**What is needed**
If a line in the entries below holds the string "editor", copy it.
Start of Data for this task
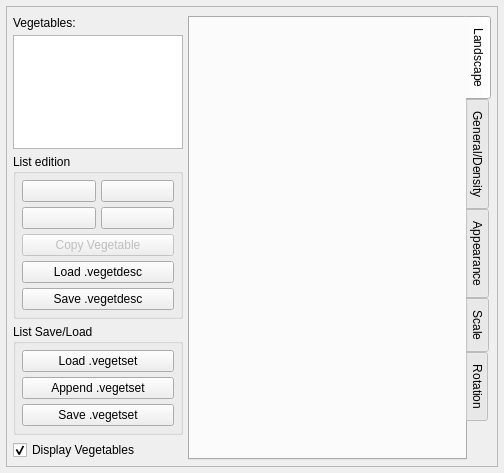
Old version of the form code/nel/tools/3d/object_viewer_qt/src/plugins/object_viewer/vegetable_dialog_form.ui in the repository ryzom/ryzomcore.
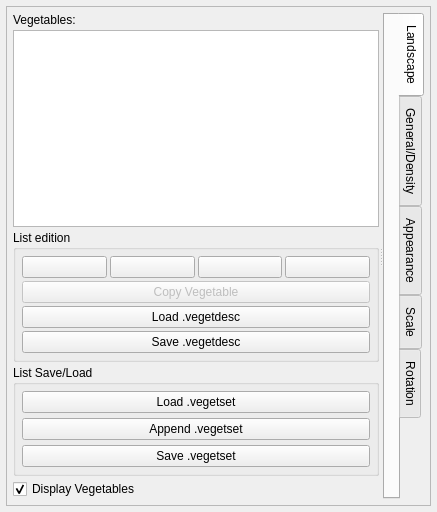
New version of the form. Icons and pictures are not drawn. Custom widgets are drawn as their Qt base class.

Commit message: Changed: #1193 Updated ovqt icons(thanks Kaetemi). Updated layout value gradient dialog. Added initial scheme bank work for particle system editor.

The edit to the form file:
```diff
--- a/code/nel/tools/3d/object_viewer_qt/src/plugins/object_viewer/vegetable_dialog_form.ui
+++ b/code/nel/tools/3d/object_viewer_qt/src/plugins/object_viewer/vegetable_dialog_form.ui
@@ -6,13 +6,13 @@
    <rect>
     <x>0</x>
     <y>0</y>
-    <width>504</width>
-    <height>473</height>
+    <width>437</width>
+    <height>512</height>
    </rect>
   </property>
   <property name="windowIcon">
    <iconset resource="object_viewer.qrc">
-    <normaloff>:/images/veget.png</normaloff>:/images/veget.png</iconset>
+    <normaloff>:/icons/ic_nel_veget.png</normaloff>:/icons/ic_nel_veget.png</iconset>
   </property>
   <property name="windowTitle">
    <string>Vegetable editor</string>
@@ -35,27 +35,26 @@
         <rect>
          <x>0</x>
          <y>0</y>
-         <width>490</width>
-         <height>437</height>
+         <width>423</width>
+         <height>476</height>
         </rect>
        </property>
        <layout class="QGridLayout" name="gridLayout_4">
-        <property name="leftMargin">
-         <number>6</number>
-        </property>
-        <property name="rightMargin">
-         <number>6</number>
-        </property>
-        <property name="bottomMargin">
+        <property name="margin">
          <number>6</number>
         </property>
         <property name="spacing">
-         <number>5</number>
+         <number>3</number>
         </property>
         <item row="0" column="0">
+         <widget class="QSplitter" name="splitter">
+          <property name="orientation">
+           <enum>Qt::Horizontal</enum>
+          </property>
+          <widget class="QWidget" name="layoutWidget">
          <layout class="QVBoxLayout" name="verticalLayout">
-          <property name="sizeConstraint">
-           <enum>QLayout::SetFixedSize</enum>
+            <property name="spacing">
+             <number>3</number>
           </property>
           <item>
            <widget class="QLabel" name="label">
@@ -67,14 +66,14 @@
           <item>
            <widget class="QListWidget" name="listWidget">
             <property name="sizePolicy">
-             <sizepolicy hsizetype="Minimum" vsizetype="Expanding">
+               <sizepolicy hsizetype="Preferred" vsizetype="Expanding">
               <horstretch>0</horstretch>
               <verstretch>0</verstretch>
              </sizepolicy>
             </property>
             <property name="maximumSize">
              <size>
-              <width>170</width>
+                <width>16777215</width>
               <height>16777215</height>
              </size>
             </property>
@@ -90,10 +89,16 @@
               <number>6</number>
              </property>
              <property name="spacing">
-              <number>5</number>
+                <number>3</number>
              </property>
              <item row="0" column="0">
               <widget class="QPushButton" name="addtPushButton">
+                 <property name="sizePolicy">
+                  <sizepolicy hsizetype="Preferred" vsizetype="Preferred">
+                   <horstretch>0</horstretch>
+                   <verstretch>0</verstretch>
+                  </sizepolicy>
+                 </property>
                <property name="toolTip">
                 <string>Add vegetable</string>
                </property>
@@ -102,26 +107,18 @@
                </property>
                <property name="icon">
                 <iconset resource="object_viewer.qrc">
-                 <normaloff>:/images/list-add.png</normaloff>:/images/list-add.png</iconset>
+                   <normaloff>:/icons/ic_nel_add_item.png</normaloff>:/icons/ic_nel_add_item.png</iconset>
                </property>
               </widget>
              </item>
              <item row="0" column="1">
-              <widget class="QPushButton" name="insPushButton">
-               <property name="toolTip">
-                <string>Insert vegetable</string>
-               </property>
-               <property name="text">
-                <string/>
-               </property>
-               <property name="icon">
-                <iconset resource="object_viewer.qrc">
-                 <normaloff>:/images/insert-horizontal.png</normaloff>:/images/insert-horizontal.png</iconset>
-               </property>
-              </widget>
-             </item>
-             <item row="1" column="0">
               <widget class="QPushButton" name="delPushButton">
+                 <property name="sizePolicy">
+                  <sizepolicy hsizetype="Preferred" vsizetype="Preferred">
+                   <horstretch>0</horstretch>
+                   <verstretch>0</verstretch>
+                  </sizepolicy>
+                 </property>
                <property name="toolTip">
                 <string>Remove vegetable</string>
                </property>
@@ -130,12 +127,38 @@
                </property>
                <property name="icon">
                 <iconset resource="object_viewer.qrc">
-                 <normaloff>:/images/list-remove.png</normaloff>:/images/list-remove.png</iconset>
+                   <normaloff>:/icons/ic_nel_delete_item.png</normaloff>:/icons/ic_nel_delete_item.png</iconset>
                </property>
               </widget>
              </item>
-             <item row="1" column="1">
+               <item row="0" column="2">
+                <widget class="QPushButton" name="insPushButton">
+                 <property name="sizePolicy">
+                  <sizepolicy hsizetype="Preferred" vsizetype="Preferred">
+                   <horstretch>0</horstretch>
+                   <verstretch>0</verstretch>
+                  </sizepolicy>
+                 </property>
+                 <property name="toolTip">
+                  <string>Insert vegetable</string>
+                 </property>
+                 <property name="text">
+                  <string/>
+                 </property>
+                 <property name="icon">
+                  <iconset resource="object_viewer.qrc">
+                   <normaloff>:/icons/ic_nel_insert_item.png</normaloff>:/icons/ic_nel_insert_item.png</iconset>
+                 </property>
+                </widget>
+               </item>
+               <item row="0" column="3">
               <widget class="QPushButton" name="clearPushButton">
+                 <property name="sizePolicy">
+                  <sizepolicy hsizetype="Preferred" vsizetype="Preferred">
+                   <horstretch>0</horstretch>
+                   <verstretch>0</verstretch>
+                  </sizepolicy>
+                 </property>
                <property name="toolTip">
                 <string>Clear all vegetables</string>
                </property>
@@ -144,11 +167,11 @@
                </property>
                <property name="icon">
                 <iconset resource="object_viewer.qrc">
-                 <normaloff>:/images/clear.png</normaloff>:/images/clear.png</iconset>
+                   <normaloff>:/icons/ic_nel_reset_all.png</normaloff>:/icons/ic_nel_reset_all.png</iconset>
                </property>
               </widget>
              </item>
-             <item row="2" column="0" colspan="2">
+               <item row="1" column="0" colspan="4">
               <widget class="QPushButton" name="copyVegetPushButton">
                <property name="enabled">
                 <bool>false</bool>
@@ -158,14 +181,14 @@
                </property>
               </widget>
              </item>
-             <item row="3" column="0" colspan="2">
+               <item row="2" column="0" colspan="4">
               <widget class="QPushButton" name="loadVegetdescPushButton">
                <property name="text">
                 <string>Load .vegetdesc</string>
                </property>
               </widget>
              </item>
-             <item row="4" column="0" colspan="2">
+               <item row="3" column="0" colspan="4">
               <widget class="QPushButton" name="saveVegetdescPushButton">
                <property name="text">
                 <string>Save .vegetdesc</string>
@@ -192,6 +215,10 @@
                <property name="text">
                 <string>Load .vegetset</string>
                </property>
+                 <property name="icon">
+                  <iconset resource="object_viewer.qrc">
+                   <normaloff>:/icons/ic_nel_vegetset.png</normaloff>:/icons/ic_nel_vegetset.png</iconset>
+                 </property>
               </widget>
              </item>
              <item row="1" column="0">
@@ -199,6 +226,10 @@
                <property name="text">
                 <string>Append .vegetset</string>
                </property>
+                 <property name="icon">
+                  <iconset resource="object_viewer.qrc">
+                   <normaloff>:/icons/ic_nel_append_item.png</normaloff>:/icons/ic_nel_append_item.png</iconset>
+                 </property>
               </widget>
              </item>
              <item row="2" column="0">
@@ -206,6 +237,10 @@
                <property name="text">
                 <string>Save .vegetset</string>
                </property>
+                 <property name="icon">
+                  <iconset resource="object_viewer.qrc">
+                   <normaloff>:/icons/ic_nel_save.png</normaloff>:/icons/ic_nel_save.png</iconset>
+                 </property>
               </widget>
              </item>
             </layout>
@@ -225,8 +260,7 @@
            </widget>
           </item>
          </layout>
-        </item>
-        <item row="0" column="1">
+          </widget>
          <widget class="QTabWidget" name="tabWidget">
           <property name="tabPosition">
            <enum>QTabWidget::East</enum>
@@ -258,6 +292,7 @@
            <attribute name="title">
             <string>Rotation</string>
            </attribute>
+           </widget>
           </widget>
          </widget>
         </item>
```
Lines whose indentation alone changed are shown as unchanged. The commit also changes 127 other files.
End of Data for this task
**Result of the exercise**
Commit message: Changed: #1193 Updated ovqt icons(thanks Kaetemi). Updated layout value gradient dialog. Added initial scheme bank work for particle system editor.
    <string>Vegetable editor</string>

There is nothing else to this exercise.